Task goal: State how many lines in the records below contain the word "cdot". Nothing else is needed.

[Version difference data]
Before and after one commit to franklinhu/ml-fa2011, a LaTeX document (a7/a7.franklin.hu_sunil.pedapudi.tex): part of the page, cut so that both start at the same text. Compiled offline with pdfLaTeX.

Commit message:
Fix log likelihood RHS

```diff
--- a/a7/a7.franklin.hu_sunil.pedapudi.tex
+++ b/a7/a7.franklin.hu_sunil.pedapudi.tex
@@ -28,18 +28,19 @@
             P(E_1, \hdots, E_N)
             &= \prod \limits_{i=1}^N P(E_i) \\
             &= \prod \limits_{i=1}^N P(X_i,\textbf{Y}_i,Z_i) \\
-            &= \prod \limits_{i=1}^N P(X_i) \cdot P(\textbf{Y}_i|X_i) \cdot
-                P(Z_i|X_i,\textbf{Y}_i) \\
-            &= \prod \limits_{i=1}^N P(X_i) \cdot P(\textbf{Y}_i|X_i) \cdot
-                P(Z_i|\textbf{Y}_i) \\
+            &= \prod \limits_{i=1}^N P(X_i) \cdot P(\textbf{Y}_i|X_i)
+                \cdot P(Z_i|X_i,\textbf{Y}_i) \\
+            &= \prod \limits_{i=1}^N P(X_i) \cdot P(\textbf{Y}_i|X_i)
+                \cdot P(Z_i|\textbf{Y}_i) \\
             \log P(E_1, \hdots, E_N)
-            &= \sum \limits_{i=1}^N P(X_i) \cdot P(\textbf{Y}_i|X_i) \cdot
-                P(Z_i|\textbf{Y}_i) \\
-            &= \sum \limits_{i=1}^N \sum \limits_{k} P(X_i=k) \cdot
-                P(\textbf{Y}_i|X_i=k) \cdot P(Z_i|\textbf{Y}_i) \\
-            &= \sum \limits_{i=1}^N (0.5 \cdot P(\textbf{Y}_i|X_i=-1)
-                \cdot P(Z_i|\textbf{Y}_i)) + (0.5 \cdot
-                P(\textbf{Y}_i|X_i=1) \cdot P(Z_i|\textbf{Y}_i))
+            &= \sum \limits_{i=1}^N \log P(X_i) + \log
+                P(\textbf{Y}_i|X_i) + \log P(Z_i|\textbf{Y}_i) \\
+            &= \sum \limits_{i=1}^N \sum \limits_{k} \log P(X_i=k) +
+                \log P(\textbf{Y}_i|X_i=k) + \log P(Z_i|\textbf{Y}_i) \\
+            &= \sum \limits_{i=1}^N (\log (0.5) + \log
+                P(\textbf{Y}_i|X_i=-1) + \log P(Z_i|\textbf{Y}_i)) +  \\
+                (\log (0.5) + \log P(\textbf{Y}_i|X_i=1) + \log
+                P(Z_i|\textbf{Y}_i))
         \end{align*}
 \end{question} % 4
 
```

---

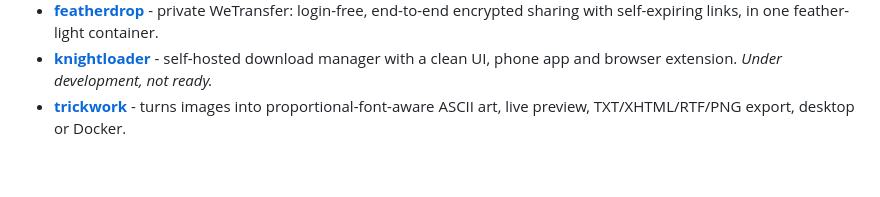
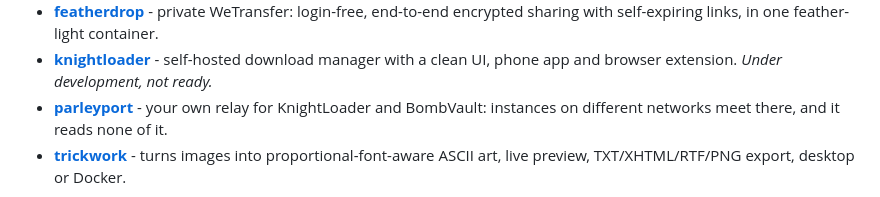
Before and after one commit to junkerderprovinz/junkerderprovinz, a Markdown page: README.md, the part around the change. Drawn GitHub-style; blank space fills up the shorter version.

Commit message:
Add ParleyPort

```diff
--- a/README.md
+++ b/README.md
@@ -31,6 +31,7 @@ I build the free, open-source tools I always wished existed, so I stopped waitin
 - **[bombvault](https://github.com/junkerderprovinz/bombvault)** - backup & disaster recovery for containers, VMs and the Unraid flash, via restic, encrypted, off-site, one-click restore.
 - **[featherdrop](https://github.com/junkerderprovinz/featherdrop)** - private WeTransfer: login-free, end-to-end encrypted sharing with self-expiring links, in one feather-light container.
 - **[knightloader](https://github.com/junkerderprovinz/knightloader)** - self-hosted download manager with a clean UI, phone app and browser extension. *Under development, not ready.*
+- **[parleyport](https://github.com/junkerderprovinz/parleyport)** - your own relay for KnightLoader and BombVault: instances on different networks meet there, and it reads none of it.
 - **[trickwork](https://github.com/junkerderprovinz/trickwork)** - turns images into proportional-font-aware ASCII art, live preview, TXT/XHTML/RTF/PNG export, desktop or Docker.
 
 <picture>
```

Response for this exercise: 12